EXERCISE MATERIAL below:
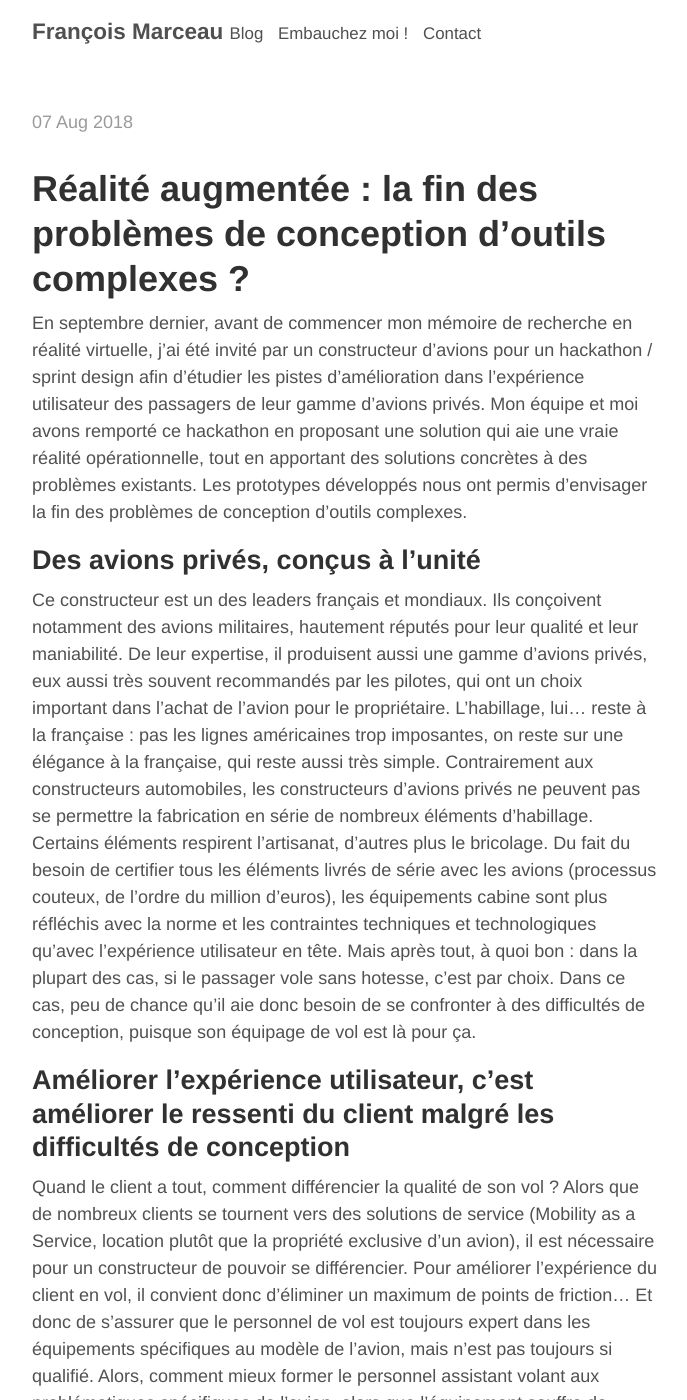
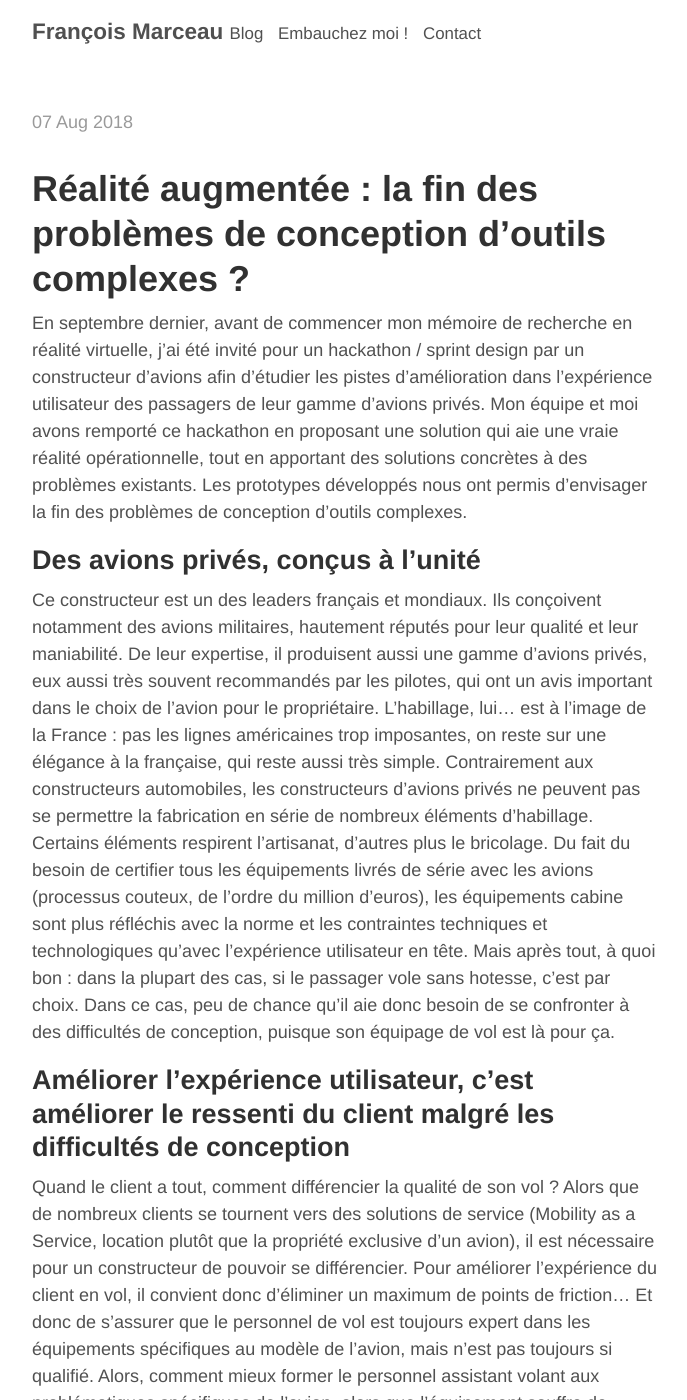
Before and after one commit to francoismarceau/blog, a Jekyll site: the page built from _posts/2018-07-29-ar-cabinguide.md, in a window 1280 px wide and 1400 px high. Shown: the whole window, without its empty margins (293-980 px from the left). Built offline with Jekyll 4.4.1, drawn with Linux system fonts in a browser that asks for light colours; our own code applies the rules of GitHub Pages for plain Markdown files.

Commit message:
Corrections de Patap

```diff
--- a/_posts/2018-07-29-ar-cabinguide.md
+++ b/_posts/2018-07-29-ar-cabinguide.md
@@ -4,11 +4,11 @@
 ---
 # Réalité augmentée : la fin des problèmes de conception d'outils complexes ?
 
-En septembre dernier, avant de commencer mon mémoire de recherche en réalité virtuelle, j'ai été invité par un constructeur d'avions pour un hackathon / sprint design afin d'étudier les pistes d'amélioration dans l'expérience utilisateur des passagers de leur gamme d'avions privés. Mon équipe et moi avons remporté ce hackathon en proposant une solution qui aie une vraie réalité opérationnelle, tout en apportant des solutions concrètes à des problèmes existants. Les prototypes développés nous ont permis d'envisager la fin des problèmes de conception d'outils complexes.
+En septembre dernier, avant de commencer mon mémoire de recherche en réalité virtuelle, j'ai été invité pour un hackathon / sprint design par un constructeur d'avions afin d'étudier les pistes d'amélioration dans l'expérience utilisateur des passagers de leur gamme d'avions privés. Mon équipe et moi avons remporté ce hackathon en proposant une solution qui aie une vraie réalité opérationnelle, tout en apportant des solutions concrètes à des problèmes existants. Les prototypes développés nous ont permis d'envisager la fin des problèmes de conception d'outils complexes.
 
 ## Des avions privés, conçus à l'unité
 
-Ce constructeur est un des leaders français et mondiaux. Ils conçoivent notamment des avions militaires, hautement réputés pour leur qualité et leur maniabilité. De leur expertise, il produisent aussi une gamme d'avions privés, eux aussi très souvent recommandés par les pilotes, qui ont un choix important dans l'achat de l'avion pour le propriétaire. L'habillage, lui... reste à la française : pas les lignes américaines trop imposantes, on reste sur une élégance à la française, qui reste aussi très simple. Contrairement aux constructeurs automobiles, les constructeurs d'avions privés ne peuvent pas se permettre la fabrication en série de nombreux éléments d'habillage. Certains éléments respirent l'artisanat, d'autres plus le bricolage. Du fait du besoin de certifier tous les éléments livrés de série avec les avions (processus couteux, de l'ordre du million d'euros), les équipements cabine sont plus réfléchis avec la norme et les contraintes techniques et technologiques qu'avec l'expérience utilisateur en tête. Mais après tout, à quoi bon : dans la plupart des cas, si le passager vole sans hotesse, c'est par choix. Dans ce cas, peu de chance qu'il aie donc besoin de  se confronter à des difficultés de conception, puisque son équipage de vol est là pour ça.
+Ce constructeur est un des leaders français et mondiaux. Ils conçoivent notamment des avions militaires, hautement réputés pour leur qualité et leur maniabilité. De leur expertise, il produisent aussi une gamme d'avions privés, eux aussi très souvent recommandés par les pilotes, qui ont un avis important dans le choix de l'avion pour le propriétaire. L'habillage, lui... est à l'image de la France : pas les lignes américaines trop imposantes, on reste sur une élégance à la française, qui reste aussi très simple. Contrairement aux constructeurs automobiles, les constructeurs d'avions privés ne peuvent pas se permettre la fabrication en série de nombreux éléments d'habillage. Certains éléments respirent l'artisanat, d'autres plus le bricolage. Du fait du besoin de certifier tous les équipements livrés de série avec les avions (processus couteux, de l'ordre du million d'euros), les équipements cabine sont plus réfléchis avec la norme et les contraintes techniques et technologiques qu'avec l'expérience utilisateur en tête. Mais après tout, à quoi bon : dans la plupart des cas, si le passager vole sans hotesse, c'est par choix. Dans ce cas, peu de chance qu'il aie donc besoin de  se confronter à des difficultés de conception, puisque son équipage de vol est là pour ça.
 
 ## Améliorer l'expérience utilisateur, c'est améliorer le ressenti du client malgré les difficultés de conception
 
```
End of EXERCISE MATERIAL.
TASK DESCRIPTION >> Starting with the first entry and ending with the last, reproduce the listing exactly, without its pictures.

OUTPUT OF THE TASK >>
Before and after one commit to francoismarceau/blog, a Jekyll site: the page built from _posts/2018-07-29-ar-cabinguide.md, in a window 1280 px wide and 1400 px high. Shown: the whole window, without its empty margins (293-980 px from the left). Built offline with Jekyll 4.4.1, drawn with Linux system fonts in a browser that asks for light colours; our own code applies the rules of GitHub Pages for plain Markdown files.

Commit message:
Corrections de Patap

```diff
--- a/_posts/2018-07-29-ar-cabinguide.md
+++ b/_posts/2018-07-29-ar-cabinguide.md
@@ -4,11 +4,11 @@
 ---
 # Réalité augmentée : la fin des problèmes de conception d'outils complexes ?
 
-En septembre dernier, avant de commencer mon mémoire de recherche en réalité virtuelle, j'ai été invité par un constructeur d'avions pour un hackathon / sprint design afin d'étudier les pistes d'amélioration dans l'expérience utilisateur des passagers de leur gamme d'avions privés. Mon équipe et moi avons remporté ce hackathon en proposant une solution qui aie une vraie réalité opérationnelle, tout en apportant des solutions concrètes à des problèmes existants. Les prototypes développés nous ont permis d'envisager la fin des problèmes de conception d'outils complexes.
+En septembre dernier, avant de commencer mon mémoire de recherche en réalité virtuelle, j'ai été invité pour un hackathon / sprint design par un constructeur d'avions afin d'étudier les pistes d'amélioration dans l'expérience utilisateur des passagers de leur gamme d'avions privés. Mon équipe et moi avons remporté ce hackathon en proposant une solution qui aie une vraie réalité opérationnelle, tout en apportant des solutions concrètes à des problèmes existants. Les prototypes développés nous ont permis d'envisager la fin des problèmes de conception d'outils complexes.
 
 ## Des avions privés, conçus à l'unité
 
-Ce constructeur est un des leaders français et mondiaux. Ils conçoivent notamment des avions militaires, hautement réputés pour leur qualité et leur maniabilité. De leur expertise, il produisent aussi une gamme d'avions privés, eux aussi très souvent recommandés par les pilotes, qui ont un choix important dans l'achat de l'avion pour le propriétaire. L'habillage, lui... reste à la française : pas les lignes américaines trop imposantes, on reste sur une élégance à la française, qui reste aussi très simple. Contrairement aux constructeurs automobiles, les constructeurs d'avions privés ne peuvent pas se permettre la fabrication en série de nombreux éléments d'habillage. Certains éléments respirent l'artisanat, d'autres plus le bricolage. Du fait du besoin de certifier tous les éléments livrés de série avec les avions (processus couteux, de l'ordre du million d'euros), les équipements cabine sont plus réfléchis avec la norme et les contraintes techniques et technologiques qu'avec l'expérience utilisateur en tête. Mais après tout, à quoi bon : dans la plupart des cas, si le passager vole sans hotesse, c'est par choix. Dans ce cas, peu de chance qu'il aie donc besoin de  se confronter à des difficultés de conception, puisque son équipage de vol est là pour ça.
+Ce constructeur est un des leaders français et mondiaux. Ils conçoivent notamment des avions militaires, hautement réputés pour leur qualité et leur maniabilité. De leur expertise, il produisent aussi une gamme d'avions privés, eux aussi très souvent recommandés par les pilotes, qui ont un avis important dans le choix de l'avion pour le propriétaire. L'habillage, lui... est à l'image de la France : pas les lignes américaines trop imposantes, on reste sur une élégance à la française, qui reste aussi très simple. Contrairement aux constructeurs automobiles, les constructeurs d'avions privés ne peuvent pas se permettre la fabrication en série de nombreux éléments d'habillage. Certains éléments respirent l'artisanat, d'autres plus le bricolage. Du fait du besoin de certifier tous les équipements livrés de série avec les avions (processus couteux, de l'ordre du million d'euros), les équipements cabine sont plus réfléchis avec la norme et les contraintes techniques et technologiques qu'avec l'expérience utilisateur en tête. Mais après tout, à quoi bon : dans la plupart des cas, si le passager vole sans hotesse, c'est par choix. Dans ce cas, peu de chance qu'il aie donc besoin de  se confronter à des difficultés de conception, puisque son équipage de vol est là pour ça.
 
 ## Améliorer l'expérience utilisateur, c'est améliorer le ressenti du client malgré les difficultés de conception
 
```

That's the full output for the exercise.